(Prompt):
Every entry below needs to be copied exactly.

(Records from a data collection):
- Opening Delimiter -

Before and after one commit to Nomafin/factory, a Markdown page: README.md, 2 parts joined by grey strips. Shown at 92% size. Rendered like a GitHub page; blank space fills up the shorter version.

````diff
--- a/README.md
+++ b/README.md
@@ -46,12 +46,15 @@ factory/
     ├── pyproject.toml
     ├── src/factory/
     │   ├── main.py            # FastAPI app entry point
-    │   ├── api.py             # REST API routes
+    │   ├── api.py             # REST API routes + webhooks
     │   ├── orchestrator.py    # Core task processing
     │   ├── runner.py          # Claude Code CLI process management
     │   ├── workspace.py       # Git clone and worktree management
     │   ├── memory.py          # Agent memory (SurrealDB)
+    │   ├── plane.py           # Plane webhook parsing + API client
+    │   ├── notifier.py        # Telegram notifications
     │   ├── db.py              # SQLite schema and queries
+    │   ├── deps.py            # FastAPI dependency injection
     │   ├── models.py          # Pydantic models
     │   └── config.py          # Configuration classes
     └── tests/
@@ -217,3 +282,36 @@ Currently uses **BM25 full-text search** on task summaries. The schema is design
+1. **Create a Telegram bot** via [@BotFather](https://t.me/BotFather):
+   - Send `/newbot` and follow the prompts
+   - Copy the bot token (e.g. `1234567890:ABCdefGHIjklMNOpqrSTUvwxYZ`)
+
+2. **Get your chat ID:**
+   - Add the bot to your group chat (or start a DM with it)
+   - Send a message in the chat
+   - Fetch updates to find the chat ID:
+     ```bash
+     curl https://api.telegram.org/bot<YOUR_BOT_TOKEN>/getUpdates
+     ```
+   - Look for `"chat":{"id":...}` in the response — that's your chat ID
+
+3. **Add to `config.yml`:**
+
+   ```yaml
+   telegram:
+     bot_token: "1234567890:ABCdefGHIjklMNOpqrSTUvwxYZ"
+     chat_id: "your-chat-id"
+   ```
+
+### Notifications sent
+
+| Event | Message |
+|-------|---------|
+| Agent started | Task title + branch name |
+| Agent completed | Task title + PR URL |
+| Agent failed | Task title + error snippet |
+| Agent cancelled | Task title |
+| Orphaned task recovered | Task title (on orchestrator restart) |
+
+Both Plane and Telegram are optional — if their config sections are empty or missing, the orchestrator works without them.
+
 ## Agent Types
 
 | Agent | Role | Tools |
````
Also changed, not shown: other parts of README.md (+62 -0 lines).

- Closing Delimiter -

(Final answer):
Before and after one commit to Nomafin/factory, a Markdown page: README.md, 2 parts joined by grey strips. Shown at 92% size. Rendered like a GitHub page; blank space fills up the shorter version.

````diff
--- a/README.md
+++ b/README.md
@@ -46,12 +46,15 @@ factory/
     ├── pyproject.toml
     ├── src/factory/
     │   ├── main.py            # FastAPI app entry point
-    │   ├── api.py             # REST API routes
+    │   ├── api.py             # REST API routes + webhooks
     │   ├── orchestrator.py    # Core task processing
     │   ├── runner.py          # Claude Code CLI process management
     │   ├── workspace.py       # Git clone and worktree management
     │   ├── memory.py          # Agent memory (SurrealDB)
+    │   ├── plane.py           # Plane webhook parsing + API client
+    │   ├── notifier.py        # Telegram notifications
     │   ├── db.py              # SQLite schema and queries
+    │   ├── deps.py            # FastAPI dependency injection
     │   ├── models.py          # Pydantic models
     │   └── config.py          # Configuration classes
     └── tests/
@@ -217,3 +282,36 @@ Currently uses **BM25 full-text search** on task summaries. The schema is design
+1. **Create a Telegram bot** via [@BotFather](https://t.me/BotFather):
+   - Send `/newbot` and follow the prompts
+   - Copy the bot token (e.g. `1234567890:ABCdefGHIjklMNOpqrSTUvwxYZ`)
+
+2. **Get your chat ID:**
+   - Add the bot to your group chat (or start a DM with it)
+   - Send a message in the chat
+   - Fetch updates to find the chat ID:
+     ```bash
+     curl https://api.telegram.org/bot<YOUR_BOT_TOKEN>/getUpdates
+     ```
+   - Look for `"chat":{"id":...}` in the response — that's your chat ID
+
+3. **Add to `config.yml`:**
+
+   ```yaml
+   telegram:
+     bot_token: "1234567890:ABCdefGHIjklMNOpqrSTUvwxYZ"
+     chat_id: "your-chat-id"
+   ```
+
+### Notifications sent
+
+| Event | Message |
+|-------|---------|
+| Agent started | Task title + branch name |
+| Agent completed | Task title + PR URL |
+| Agent failed | Task title + error snippet |
+| Agent cancelled | Task title |
+| Orphaned task recovered | Task title (on orchestrator restart) |
+
+Both Plane and Telegram are optional — if their config sections are empty or missing, the orchestrator works without them.
+
 ## Agent Types
 
 | Agent | Role | Tools |
````
Also changed, not shown: other parts of README.md (+62 -0 lines).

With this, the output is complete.